# [WORK TASK]
Your copy should match the entries exactly, with no images carried over.

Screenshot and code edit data
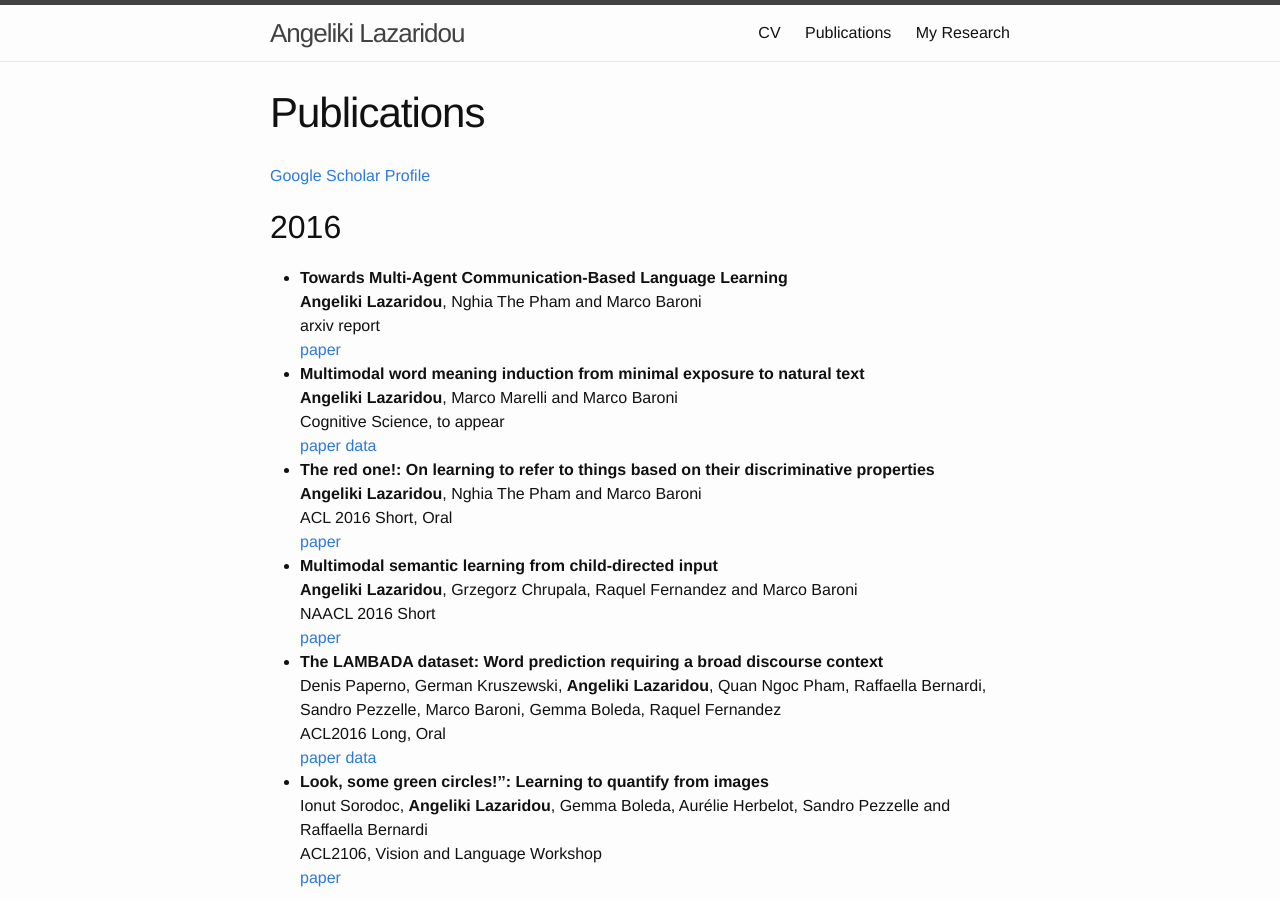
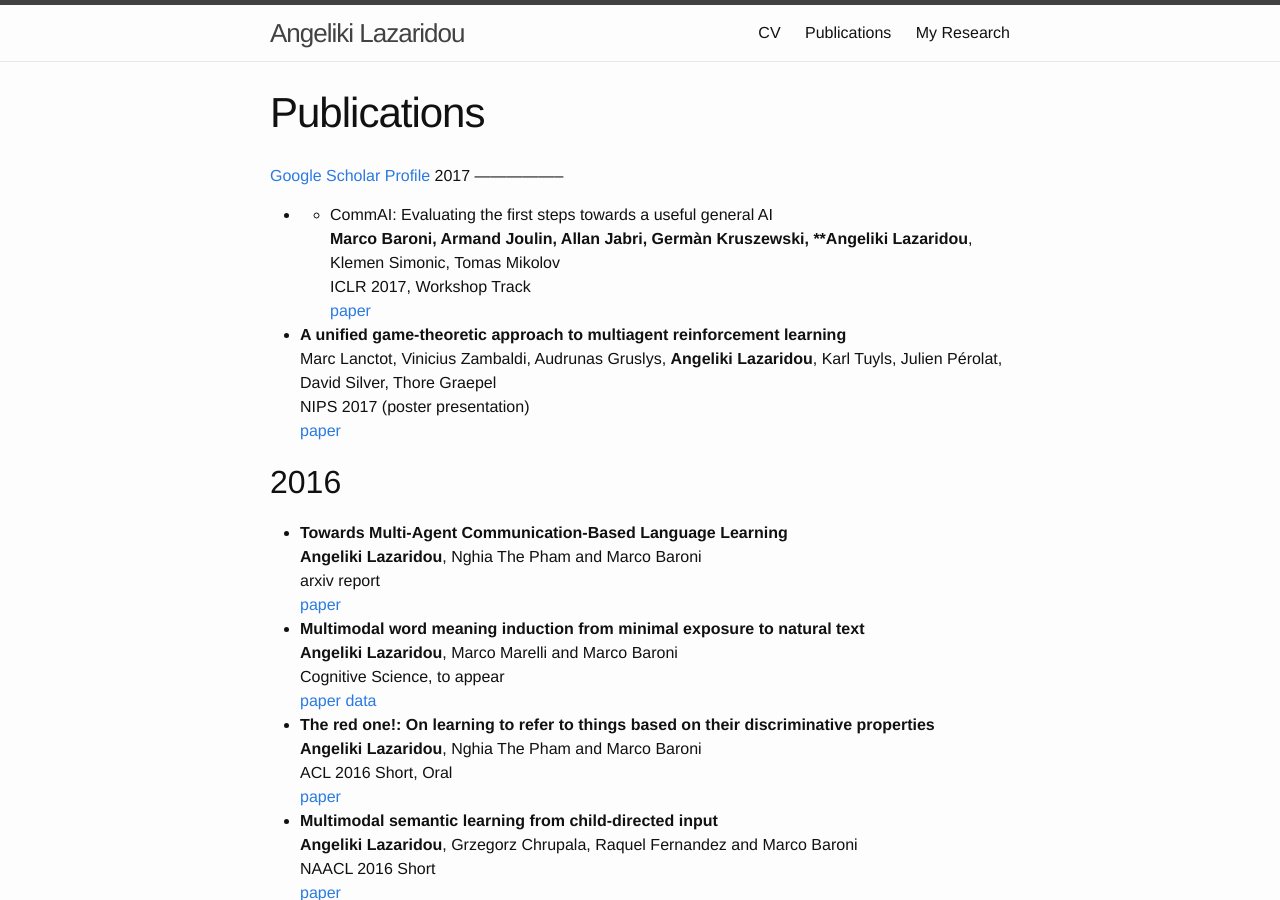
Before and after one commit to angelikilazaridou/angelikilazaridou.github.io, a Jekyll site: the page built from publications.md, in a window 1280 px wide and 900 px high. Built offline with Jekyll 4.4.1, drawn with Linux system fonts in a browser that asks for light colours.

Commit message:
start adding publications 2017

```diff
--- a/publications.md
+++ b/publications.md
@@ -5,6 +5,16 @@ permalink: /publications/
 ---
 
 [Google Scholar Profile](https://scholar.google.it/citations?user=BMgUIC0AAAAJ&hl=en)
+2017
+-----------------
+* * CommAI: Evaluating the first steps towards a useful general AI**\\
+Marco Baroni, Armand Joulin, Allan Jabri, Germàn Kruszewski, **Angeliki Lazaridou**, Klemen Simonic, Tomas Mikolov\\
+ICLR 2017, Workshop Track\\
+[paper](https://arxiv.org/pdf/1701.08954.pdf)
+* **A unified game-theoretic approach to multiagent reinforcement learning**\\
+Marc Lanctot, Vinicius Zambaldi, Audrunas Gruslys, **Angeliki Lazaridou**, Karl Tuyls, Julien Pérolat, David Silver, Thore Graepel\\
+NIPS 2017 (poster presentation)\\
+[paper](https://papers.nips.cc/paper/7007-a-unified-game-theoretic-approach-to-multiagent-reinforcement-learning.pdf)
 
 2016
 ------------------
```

# [EXERCISE ANSWER]
Before and after one commit to angelikilazaridou/angelikilazaridou.github.io, a Jekyll site: the page built from publications.md, in a window 1280 px wide and 900 px high. Built offline with Jekyll 4.4.1, drawn with Linux system fonts in a browser that asks for light colours.

Commit message:
start adding publications 2017

```diff
--- a/publications.md
+++ b/publications.md
@@ -5,6 +5,16 @@ permalink: /publications/
 ---
 
 [Google Scholar Profile](https://scholar.google.it/citations?user=BMgUIC0AAAAJ&hl=en)
+2017
+-----------------
+* * CommAI: Evaluating the first steps towards a useful general AI**\\
+Marco Baroni, Armand Joulin, Allan Jabri, Germàn Kruszewski, **Angeliki Lazaridou**, Klemen Simonic, Tomas Mikolov\\
+ICLR 2017, Workshop Track\\
+[paper](https://arxiv.org/pdf/1701.08954.pdf)
+* **A unified game-theoretic approach to multiagent reinforcement learning**\\
+Marc Lanctot, Vinicius Zambaldi, Audrunas Gruslys, **Angeliki Lazaridou**, Karl Tuyls, Julien Pérolat, David Silver, Thore Graepel\\
+NIPS 2017 (poster presentation)\\
+[paper](https://papers.nips.cc/paper/7007-a-unified-game-theoretic-approach-to-multiagent-reinforcement-learning.pdf)
 
 2016
 ------------------
```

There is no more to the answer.